→ **TASK DESCRIPTION**:
Your answer must be a single number: the count of lines in the entries below that hold "index".

→ **SOURCE MATERIAL**:
**********
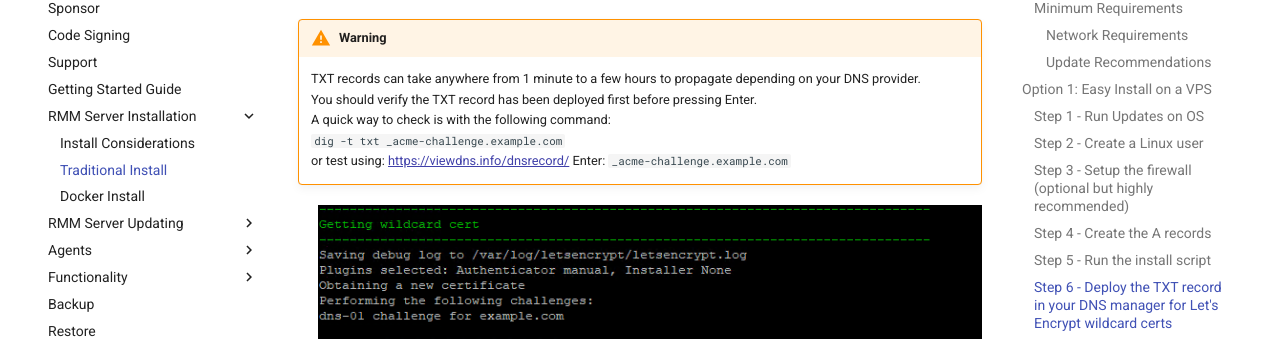
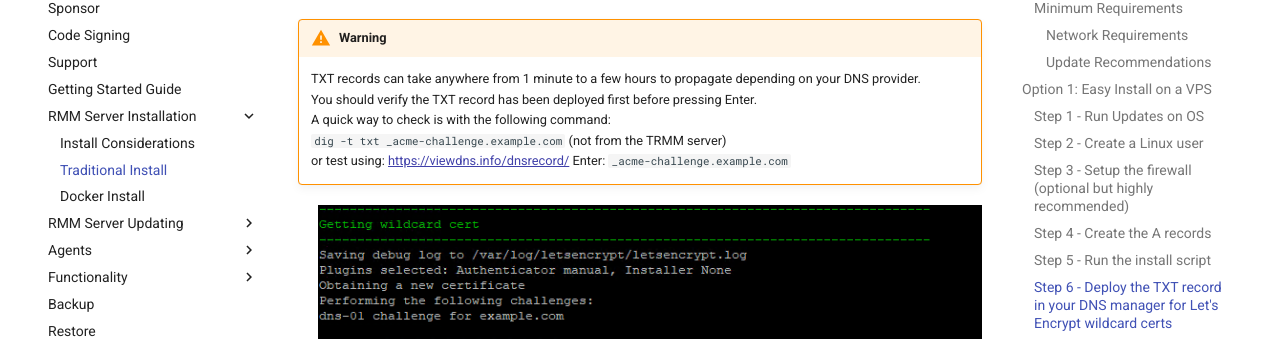
Before and after one commit to amidaware/trmm-docs, an MkDocs documentation site: the page built from docs/install_server.md, in a window 1280 px wide and 900 px high, scrolled down 4797 px. Shown: the part 127-466 px from the top of the window. Built offline with MkDocs 1.6.1 and Material for MkDocs 9.7.7, drawn with Linux system fonts in a browser that asks for light colours; comment, search, counter and statistics services are not loaded.

Commit message:
tweaking dig check on acme record

```diff
--- a/docs/install_server.md
+++ b/docs/install_server.md
@@ -164,7 +164,7 @@ Answer the initial questions when prompted. Replace `example.com` with your doma
 !!!warning
     TXT records can take anywhere from 1 minute to a few hours to propagate depending on your DNS provider.<br/>
     You should verify the TXT record has been deployed first before pressing Enter.<br/>
-    A quick way to check is with the following command:<br/> `dig -t txt _acme-challenge.example.com`<br/>
+    A quick way to check is with the following command:<br/> `dig -t txt _acme-challenge.example.com` (not from the TRMM server)<br/>
     or test using: <https://viewdns.info/dnsrecord/> Enter: `_acme-challenge.example.com`
 
 ![txtrecord](images/txtrecord.png)
```
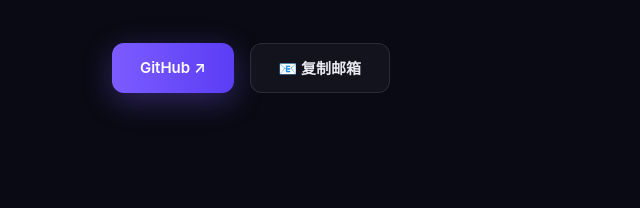
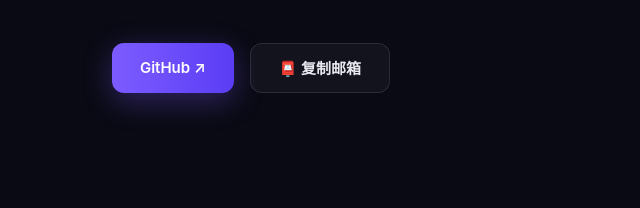
Before and after one commit to esbtejhrfnjyeey432-dev/esbtejhrfnjyeey432-dev.github.io, a plain HTML site: page index.html in a window 1280 px wide. Shown: the part 2134-2342 px from the top of the page, 389-1029 px from the left. Drawn offline with Linux system fonts and the light colour scheme.

Commit message:
邮箱图标改为邮筒符号

```diff
--- a/index.html
+++ b/index.html
@@ -223,7 +223,7 @@
     </div>
     <div class="cta reveal">
       <a class="btn btn-primary" href="https://github.com/esbtejhrfnjyeey432-dev">GitHub ↗</a>
-      <button class="btn btn-ghost" style="cursor:pointer;font-family:inherit" onclick="copyEmail()">📧 复制邮箱</button>
+      <button class="btn btn-ghost" style="cursor:pointer;font-family:inherit" onclick="copyEmail()">📮 复制邮箱</button>
     </div>
     <p id="emailTip" style="text-align:center;color:var(--accent2);margin-top:16px;font-size:14px;opacity:0;transition:opacity .3s">320551686@qq.com（已复制）</p>
   </section>
```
**********
→ **OUTPUT OF THE EXERCISE**:
3